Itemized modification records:
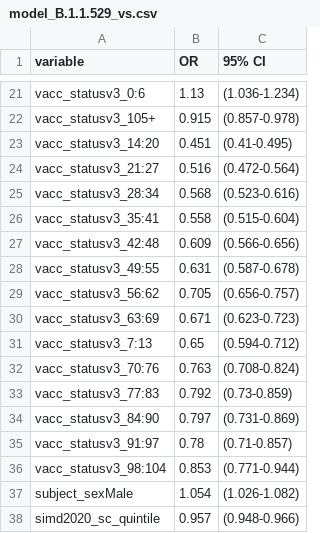
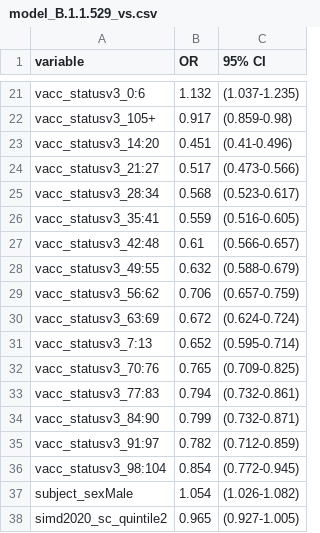
Before and after one commit to EAVE-II/BA.2-variant, a CSV file: output/TND/model_B.1.1.529_vs.csv, drawn as a sheet; only a part is shown, gaps mark what is left out; the diff covers the shown part only.

```diff
--- a/output/TND/model_B.1.1.529_vs.csv
+++ b/output/TND/model_B.1.1.529_vs.csv
@@ -21,18 +21,18 @@
-"vacc_statusv3_0:6",1.13,"(1.036-1.234)"
-"vacc_statusv3_105+",0.915,"(0.857-0.978)"
-"vacc_statusv3_14:20",0.451,"(0.41-0.495)"
-"vacc_statusv3_21:27",0.516,"(0.472-0.564)"
-"vacc_statusv3_28:34",0.568,"(0.523-0.616)"
-"vacc_statusv3_35:41",0.558,"(0.515-0.604)"
-"vacc_statusv3_42:48",0.609,"(0.566-0.656)"
-"vacc_statusv3_49:55",0.631,"(0.587-0.678)"
-"vacc_statusv3_56:62",0.705,"(0.656-0.757)"
-"vacc_statusv3_63:69",0.671,"(0.623-0.723)"
-"vacc_statusv3_7:13",0.65,"(0.594-0.712)"
-"vacc_statusv3_70:76",0.763,"(0.708-0.824)"
-"vacc_statusv3_77:83",0.792,"(0.73-0.859)"
-"vacc_statusv3_84:90",0.797,"(0.731-0.869)"
-"vacc_statusv3_91:97",0.78,"(0.71-0.857)"
-"vacc_statusv3_98:104",0.853,"(0.771-0.944)"
+"vacc_statusv3_0:6",1.132,"(1.037-1.235)"
+"vacc_statusv3_105+",0.917,"(0.859-0.98)"
+"vacc_statusv3_14:20",0.451,"(0.41-0.496)"
+"vacc_statusv3_21:27",0.517,"(0.473-0.566)"
+"vacc_statusv3_28:34",0.568,"(0.523-0.617)"
+"vacc_statusv3_35:41",0.559,"(0.516-0.605)"
+"vacc_statusv3_42:48",0.61,"(0.566-0.657)"
+"vacc_statusv3_49:55",0.632,"(0.588-0.679)"
+"vacc_statusv3_56:62",0.706,"(0.657-0.759)"
+"vacc_statusv3_63:69",0.672,"(0.624-0.724)"
+"vacc_statusv3_7:13",0.652,"(0.595-0.714)"
+"vacc_statusv3_70:76",0.765,"(0.709-0.825)"
+"vacc_statusv3_77:83",0.794,"(0.732-0.861)"
+"vacc_statusv3_84:90",0.799,"(0.732-0.871)"
+"vacc_statusv3_91:97",0.782,"(0.712-0.859)"
+"vacc_statusv3_98:104",0.854,"(0.772-0.945)"
 "subject_sexMale",1.054,"(1.026-1.082)"
-"simd2020_sc_quintile",0.957,"(0.948-0.966)"
+"simd2020_sc_quintile2",0.965,"(0.927-1.005)"
```
Also changed, not shown: 3 added rows and 60 edited cells elsewhere in this file, output/TND/model_B.1.1.529_vs2.csv, output/TND/pos_no_seq_vs2.csv, 31 other files.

**EXERCISE OBJECTIVE**
Pull out the lines above in which the word "output" appears.

**WRITTEN RESPONSE**
Before and after one commit to EAVE-II/BA.2-variant, a CSV file: output/TND/model_B.1.1.529_vs.csv, drawn as a sheet; only a part is shown, gaps mark what is left out; the diff covers the shown part only.
--- a/output/TND/model_B.1.1.529_vs.csv
+++ b/output/TND/model_B.1.1.529_vs.csv
Also changed, not shown: 3 added rows and 60 edited cells elsewhere in this file, output/TND/model_B.1.1.529_vs2.csv, output/TND/pos_no_seq_vs2.csv, 31 other files.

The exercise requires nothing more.